Delinquent date December 10th.  A 10% penalty applies if paid after this date. (So, assuming you have the funds available, in my opinion, it’s best to pay both installments at the same time, once you get the bill. To be proactive, I suggest adding a recurring yearly calendar invite for November 1st to remind yourself to pay your taxes online, in case the bill gets lost in the mail. I pay mine online via ACH as there is no charge).


January 1st through June 30th.

Bill due date: February 1st

Delinquent date April 10th.  A 10% penalty applies if paid after this date.

 The property taxes are prorated in escrow, based on the close of escrow date. The tax payment status and installment period at close of escrow determines if the buyer or seller is credited or debited for the portion of the tax bill that isn’t their responsibility.   

Taxes for the Seller

The seller is charged the current tax installment in escrow, unless it has already been paid. The seller will receive a credit for a portion of the bill, which is called the tax proration, from close of escrow until the end of the installment period. If the tax bill hasn’t been issued yet, the seller will be charged their portion/proration of the bill that will be issued after close of escrow. The proration debited the seller is for the period of time that the seller owned the property, within the tax installment period billed, which is fair, and what you’d expect.

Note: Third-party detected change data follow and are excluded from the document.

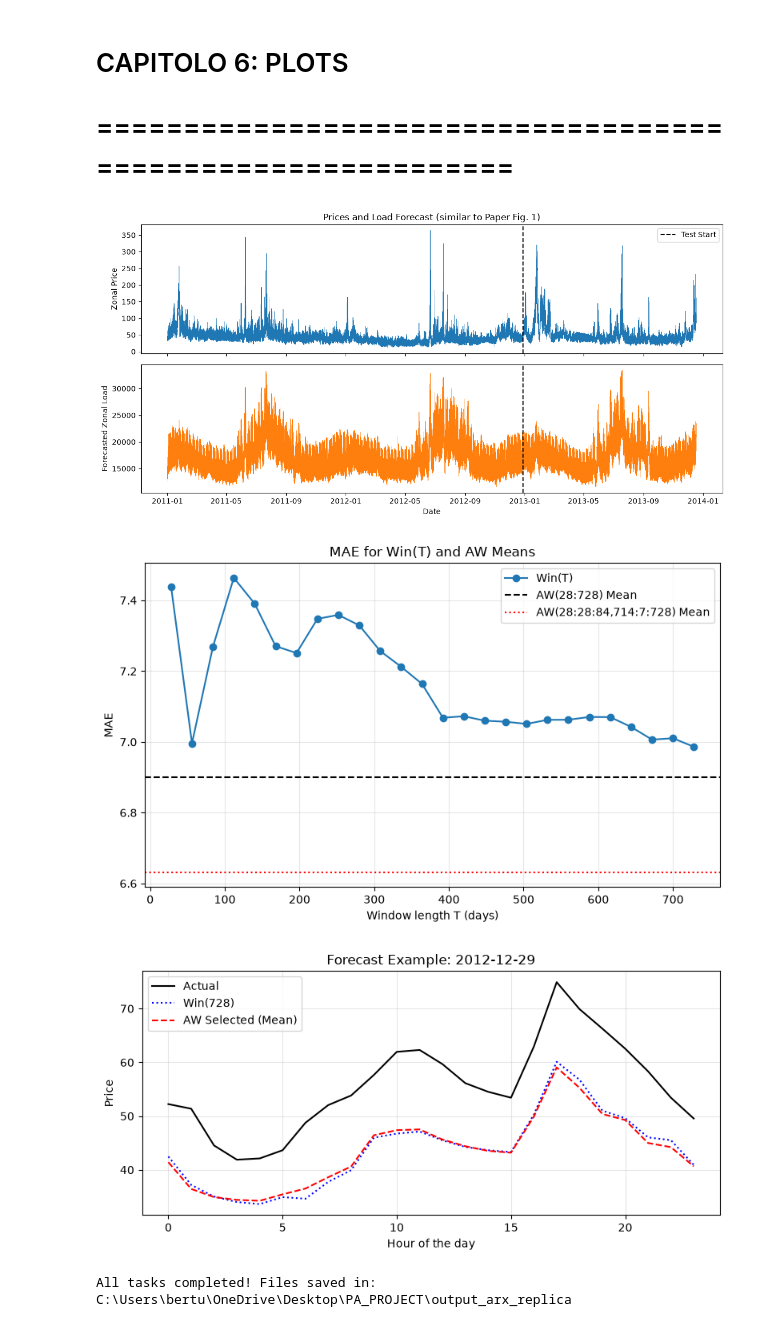
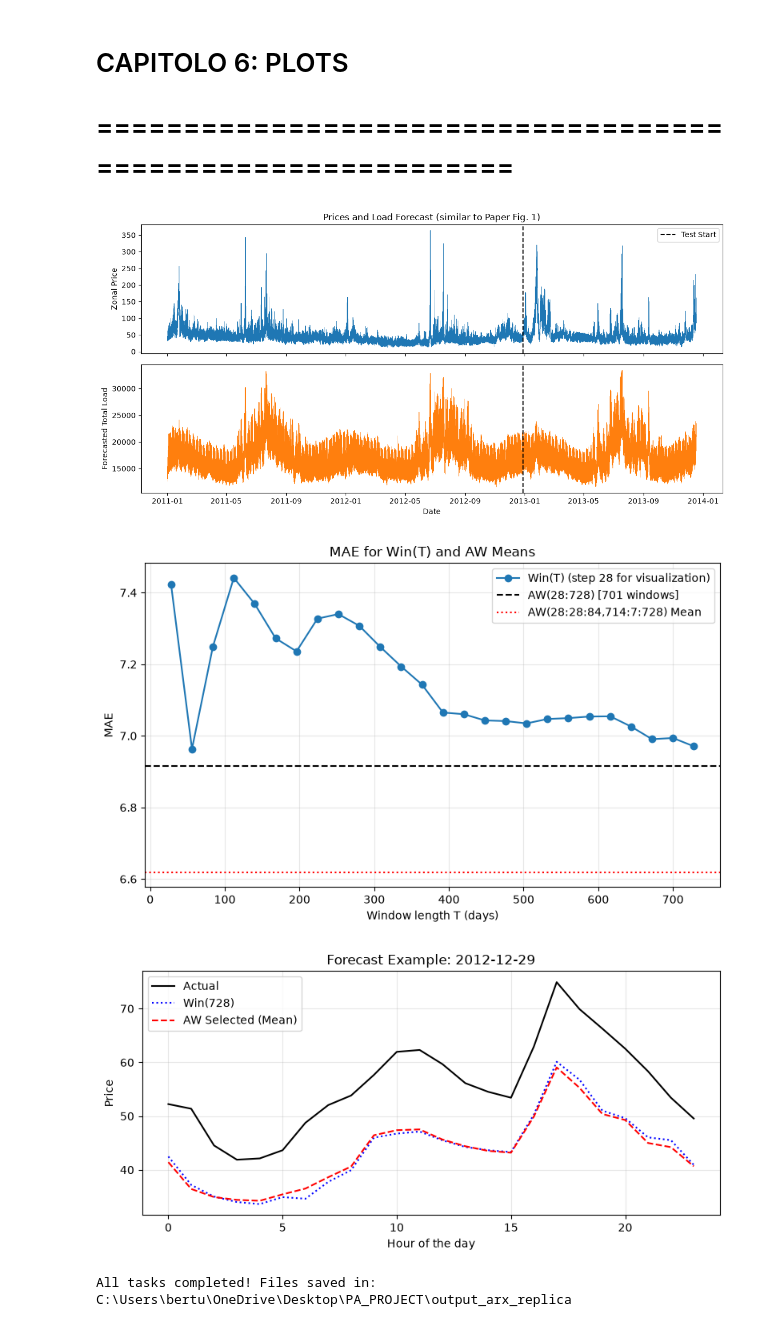
Before and after one commit to bertuzzilorenzo4-sketch/project-PA, a Jupyter notebook: test.ipynb, the cells around one changed output. Cells and saved outputs as stored; diff of their text form; code cells hidden in the pictures.

```diff
--- a/test.ipynb
+++ b/test.ipynb
@@ -9,23 +9,29 @@ import numpy as np
 import pandas as pd
 import matplotlib.pyplot as plt
 from IPython.display import display
-from scipy import stats
+
 
 # --- General Configuration ---
 CSV_PATH = "Dati_progetto_completo.csv"
 PRICE_COL = "Zonal Price"
+# Updated to match the paper's exact variable
 LOAD_COL = "Forecasted Total Load"
 TEST_START = pd.Timestamp("2012-12-29")
 TEST_END = pd.Timestamp("2013-12-17")
 
 # --- Window Configurations ---
-WINDOWS_ALL = list(range(28, 729, 28))        # 26 windows (step 28)
+# 701 windows (step 1): used for AW(28:728)
+WINDOWS_701 = list(range(28, 729))
+
+# 26 windows (step 28): used for AW(28:28:728)
+WINDOWS_28_STEP = list(range(28, 729, 28))
+
 WINDOWS_SEL = [28, 56, 84, 714, 721, 728]     # AW selected by the paper
 WINDOWS_STEP_7 = list(range(28, 729, 7))      # Step 7 (for specific table rows)
 WINDOWS_STEP_14 = list(range(28, 729, 14))    # Step 14 (for specific table rows)
 
-# Union of all windows needed for the final table
-ALL_NEEDED_WINDOWS = sorted(set(WINDOWS_ALL) | set(WINDOWS_SEL) | set(WINDOWS_STEP_7) | set(WINDOWS_STEP_14))
+# For efficiency, computing the 701 windows automatically covers all specific steps
+ALL_NEEDED_WINDOWS = WINDOWS_701
 
 OUTDIR = Path("output_arx_replica")
 OUTDIR.mkdir(exist_ok=True)
@@ -275,8 +260,6 @@ Performance Comparison: Our ARX vs Paper (Hubicka et al., 2019)
 # CAPITOLO 6: PLOTS
 # ============================================================
 # %%
-
-
 # --- Plot 1: Time Series (Prices and Load) ---
 fig, axes = plt.subplots(2, 1, figsize=(12, 6), sharex=True)
 axes[0].plot(df["datetime"], df[PRICE_COL], linewidth=0.5, color='tab:blue')
@@ -287,47 +270,48 @@ axes[0].legend()
 
 axes[1].plot(df["datetime"], df[LOAD_COL], linewidth=0.5, color='tab:orange')
 axes[1].axvline(TEST_START, color="k", linestyle="--")
-axes[1].set_ylabel("Forecasted Zonal Load")
+axes[1].set_ylabel("Forecasted Total Load")
 axes[1].set_xlabel("Date")
 fig.tight_layout()
 plt.show()
 
 # --- Plot 2: MAE vs Window Length ---
-win_maes = [mae(preds[T], actual) for T in WINDOWS_ALL]
-mae_aw_all = mae(np.mean(np.stack([preds[T] for T in WINDOWS_ALL], axis=0), axis=0), actual)
+# We plot only the 26 windows for visual clarity (701 points would be too dense)
+win_maes = [mae(preds[T], actual) for T in WINDOWS_28_STEP]
+mae_aw_all = mae(np.mean(np.stack([preds[T] for T in WINDOWS_701], axis=0), axis=0), actual)
 mae_aw_sel = mae(np.mean(np.stack([preds[T] for T in WINDOWS_SEL], axis=0), axis=0), actual)
 
 fig, ax = plt.subplots(figsize=(8, 5))
-ax.plot(WINDOWS_ALL, win_maes, "o-", label="Win(T)")
-ax.axhline(mae_aw_all, color="k", linestyle="--", label="AW(28:728) Mean")
+ax.plot(WINDOWS_28_STEP, win_maes, "o-", label="Win(T) (step 28 for visualization)")
+ax.axhline(mae_aw_all, color="k", linestyle="--", label="AW(28:728) [701 windows]")
 ax.axhline(mae_aw_sel, color="r", linestyle=":", label="AW(28:28:84,714:7:728) Mean")
 ax.set_xlabel("Window length T (days)")
 ax.set_ylabel("MAE")
 ax.set_title("MAE for Win(T) and AW Means")
 ax.legend()
 ax.grid(True, alpha=0.3)
 fig.tight_layout()
 plt.show()
 
 # --- Plot 3: Forecast Example (First Test Day) ---
 j0 = 0
 pred_aw_sel_full = np.mean(np.stack([preds[T] for T in WINDOWS_SEL], axis=0), axis=0)
 
 fig, ax = plt.subplots(figsize=(8, 4))
 ax.plot(range(24), actual[j0, :], "k-", label="Actual")
 ax.plot(range(24), preds[728][j0, :], "b:", label="Win(728)")
 ax.plot(range(24), pred_aw_sel_full[j0, :], "r--", label="AW Selected (Mean)")
 ax.set_xlabel("Hour of the day")
 ax.set_ylabel("Price")
 ax.set_title(f"Forecast Example: {dates[test_idx[j0]].date()}")
 ax.legend()
 ax.grid(True, alpha=0.3)
 fig.tight_layout()
 plt.show()
 
 print(f"\nAll tasks completed! Files saved in: {OUTDIR.resolve()}")
 # %% [output]
 [figure]
-[figure, old version]
+[figure, new version]
 [figure]
 All tasks completed! Files saved in: C:\Users\bertu\OneDrive\Desktop\PA_PROJECT\output_arx_replica
```
Also changed, not shown: parts of 4 cells of this notebook, 1 other file.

For example, if close of escrow is on November 1st, the seller would receive a credit from the buyer from November 1st until December 31st, which is the date the first installment is paid through. If the seller has paid both installments, the buyer would be debited from close of escrow through June 30th of the next year. If a tax bill hasn’t been issued at the time of closing, the seller is debited from July 1st until the close of escrow.  

Taxes for the Buyer

As mentioned above, if the taxes have been paid or are being paid by the seller in escrow, the buyer will be debited from close of escrow until the end of the period of the installment paid. Basically, the buyer is reimbursing the seller for their portion of the bill that the seller paid in advance.   

In cases when the tax bill hasn’t been issued, the seller would be charged for the prorated portion of the last bill and the buyer would receive a credit in escrow.  For example, if the close of escrow is September 1st, the buyer would receive a credit from July 1st until September 1st. The buyer would be responsible for the entire bill once it is issued. Note: This occurs when escrow closes between July 1st and pre-issuance of the tax bill by the Tax Collector. The tax bill is usually issued early October. 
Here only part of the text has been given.